Seasons Greetings to all.
As I was out walking yesterday, observing all the folks out and about shopping for Christmas, I was thinking about the buzz around the modern simplicity movement, called Minimalism. As with so many areas of our lives in this machine age, it seems we need direction on how to get our lives back and regain simplicity in how we work and move to thereby allow more space in our head and hearts.
Minimalism heightens the awareness of how we clutter our lives with things in order to consciously minimalise our possessions and simplify our lives. The awareness of Minimalism leads us to re-examine other areas of our lives too, for example, how we pass our time, how we spend our money, what and how much to eat, what to speak, and when to remain silent. In general, Minimalism makes us aware of how to use our energy physically and mentally.
Joshua Becker,( https://www.becomingminimalist.com/ ) a leading voice of this thought, defines it as, ‘The intentional promotion of the things we most value by removing anything that distracts us from it.’ I am sure we can all relate to the experience that all the things we accumulate can end up binding us and keeping us from doing the things, or being with the people that are the most important to us.
The endless forces of our consumer driven society can keep us buying and accumulating stuff that often isn’t necessary to our well being. Acquiring unnecessary stuff takes time and energy. And then we have to store and maintain the new possession and plan how to keep it safe. Our possession now possesses us!
Not only can our homes become cluttered, our mind is cluttered. Acquisitions were designed to help us save time and live a happier, easier life. But do they? That’s for you to contemplate.

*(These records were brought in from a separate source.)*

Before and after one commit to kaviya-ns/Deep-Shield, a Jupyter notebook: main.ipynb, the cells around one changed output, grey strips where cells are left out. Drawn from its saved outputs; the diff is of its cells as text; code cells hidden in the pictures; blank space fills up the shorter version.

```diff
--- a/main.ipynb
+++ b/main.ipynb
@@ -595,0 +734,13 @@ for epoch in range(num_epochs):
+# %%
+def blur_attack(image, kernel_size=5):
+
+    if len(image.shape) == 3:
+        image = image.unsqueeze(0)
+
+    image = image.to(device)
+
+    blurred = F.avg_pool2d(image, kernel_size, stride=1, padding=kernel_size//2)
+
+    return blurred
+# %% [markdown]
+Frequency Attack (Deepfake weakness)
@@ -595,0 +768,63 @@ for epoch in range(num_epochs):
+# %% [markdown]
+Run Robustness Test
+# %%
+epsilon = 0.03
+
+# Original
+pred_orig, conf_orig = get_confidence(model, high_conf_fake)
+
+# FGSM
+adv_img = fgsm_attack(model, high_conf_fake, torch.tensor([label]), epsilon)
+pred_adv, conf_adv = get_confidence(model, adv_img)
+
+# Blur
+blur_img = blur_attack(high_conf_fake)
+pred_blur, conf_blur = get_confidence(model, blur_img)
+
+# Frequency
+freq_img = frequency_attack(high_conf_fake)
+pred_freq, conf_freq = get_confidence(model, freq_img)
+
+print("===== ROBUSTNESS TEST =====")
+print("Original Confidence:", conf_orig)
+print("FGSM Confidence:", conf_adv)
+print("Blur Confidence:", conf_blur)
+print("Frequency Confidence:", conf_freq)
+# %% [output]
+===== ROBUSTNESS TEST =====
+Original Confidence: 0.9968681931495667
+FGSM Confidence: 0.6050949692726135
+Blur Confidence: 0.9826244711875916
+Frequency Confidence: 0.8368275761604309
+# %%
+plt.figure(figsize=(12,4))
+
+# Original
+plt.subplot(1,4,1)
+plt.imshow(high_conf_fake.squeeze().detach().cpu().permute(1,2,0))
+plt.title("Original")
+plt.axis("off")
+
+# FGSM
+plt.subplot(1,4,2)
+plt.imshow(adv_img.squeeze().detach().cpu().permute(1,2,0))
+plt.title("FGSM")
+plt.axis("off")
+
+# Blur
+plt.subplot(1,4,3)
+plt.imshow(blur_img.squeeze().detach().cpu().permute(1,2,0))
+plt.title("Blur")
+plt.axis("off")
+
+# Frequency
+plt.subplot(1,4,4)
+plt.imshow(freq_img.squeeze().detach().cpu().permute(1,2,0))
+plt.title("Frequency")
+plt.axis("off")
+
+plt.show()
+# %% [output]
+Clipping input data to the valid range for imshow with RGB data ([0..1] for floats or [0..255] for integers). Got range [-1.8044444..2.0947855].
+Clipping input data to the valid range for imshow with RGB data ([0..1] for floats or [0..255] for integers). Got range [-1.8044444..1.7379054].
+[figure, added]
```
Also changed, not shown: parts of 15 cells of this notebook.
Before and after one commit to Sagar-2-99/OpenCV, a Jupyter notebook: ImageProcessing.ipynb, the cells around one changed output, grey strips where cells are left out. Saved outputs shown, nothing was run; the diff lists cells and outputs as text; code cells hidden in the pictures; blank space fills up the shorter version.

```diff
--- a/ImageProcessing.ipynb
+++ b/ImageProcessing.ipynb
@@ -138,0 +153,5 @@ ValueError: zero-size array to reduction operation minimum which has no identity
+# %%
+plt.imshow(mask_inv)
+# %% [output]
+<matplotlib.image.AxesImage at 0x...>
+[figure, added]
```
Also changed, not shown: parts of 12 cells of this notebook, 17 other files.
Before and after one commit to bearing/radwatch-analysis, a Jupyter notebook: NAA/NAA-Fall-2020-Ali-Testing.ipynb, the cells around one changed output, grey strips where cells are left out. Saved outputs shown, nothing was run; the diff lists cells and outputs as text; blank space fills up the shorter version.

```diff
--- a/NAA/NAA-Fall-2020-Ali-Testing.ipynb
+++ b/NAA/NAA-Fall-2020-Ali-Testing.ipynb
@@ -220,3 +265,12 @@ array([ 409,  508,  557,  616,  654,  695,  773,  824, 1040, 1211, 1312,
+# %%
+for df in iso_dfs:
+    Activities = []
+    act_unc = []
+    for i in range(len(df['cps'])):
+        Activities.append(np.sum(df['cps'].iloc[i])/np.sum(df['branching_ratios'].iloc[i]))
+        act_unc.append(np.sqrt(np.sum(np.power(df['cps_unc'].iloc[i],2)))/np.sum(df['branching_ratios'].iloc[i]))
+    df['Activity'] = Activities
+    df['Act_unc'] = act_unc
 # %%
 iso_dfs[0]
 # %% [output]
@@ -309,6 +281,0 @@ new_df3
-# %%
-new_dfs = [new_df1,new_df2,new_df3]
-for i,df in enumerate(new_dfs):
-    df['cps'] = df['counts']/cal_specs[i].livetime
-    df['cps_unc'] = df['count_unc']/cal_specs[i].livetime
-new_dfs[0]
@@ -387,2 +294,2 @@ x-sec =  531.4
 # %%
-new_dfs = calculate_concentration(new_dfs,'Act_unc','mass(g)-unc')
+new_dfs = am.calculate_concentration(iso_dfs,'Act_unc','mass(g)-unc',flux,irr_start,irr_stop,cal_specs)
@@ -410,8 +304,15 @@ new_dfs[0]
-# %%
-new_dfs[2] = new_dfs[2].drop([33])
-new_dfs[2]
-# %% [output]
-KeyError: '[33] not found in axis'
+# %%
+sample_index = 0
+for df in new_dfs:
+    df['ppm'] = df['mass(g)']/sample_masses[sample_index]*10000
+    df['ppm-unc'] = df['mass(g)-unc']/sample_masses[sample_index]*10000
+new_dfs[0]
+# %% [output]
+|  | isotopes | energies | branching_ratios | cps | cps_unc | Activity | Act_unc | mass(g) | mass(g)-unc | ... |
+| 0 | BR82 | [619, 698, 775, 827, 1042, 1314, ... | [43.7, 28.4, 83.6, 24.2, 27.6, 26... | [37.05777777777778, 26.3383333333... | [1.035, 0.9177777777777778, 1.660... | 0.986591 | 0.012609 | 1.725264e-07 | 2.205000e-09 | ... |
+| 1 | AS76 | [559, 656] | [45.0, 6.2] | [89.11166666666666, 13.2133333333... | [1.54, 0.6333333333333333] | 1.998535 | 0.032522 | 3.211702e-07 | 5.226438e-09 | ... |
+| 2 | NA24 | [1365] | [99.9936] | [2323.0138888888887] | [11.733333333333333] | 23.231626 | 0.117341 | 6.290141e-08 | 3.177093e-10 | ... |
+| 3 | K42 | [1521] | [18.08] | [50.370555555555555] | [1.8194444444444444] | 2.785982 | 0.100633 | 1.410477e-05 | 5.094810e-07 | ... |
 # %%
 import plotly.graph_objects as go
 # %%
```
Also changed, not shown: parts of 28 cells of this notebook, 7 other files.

And what does this have to do with movement?
That’s for the next blog …. Promise.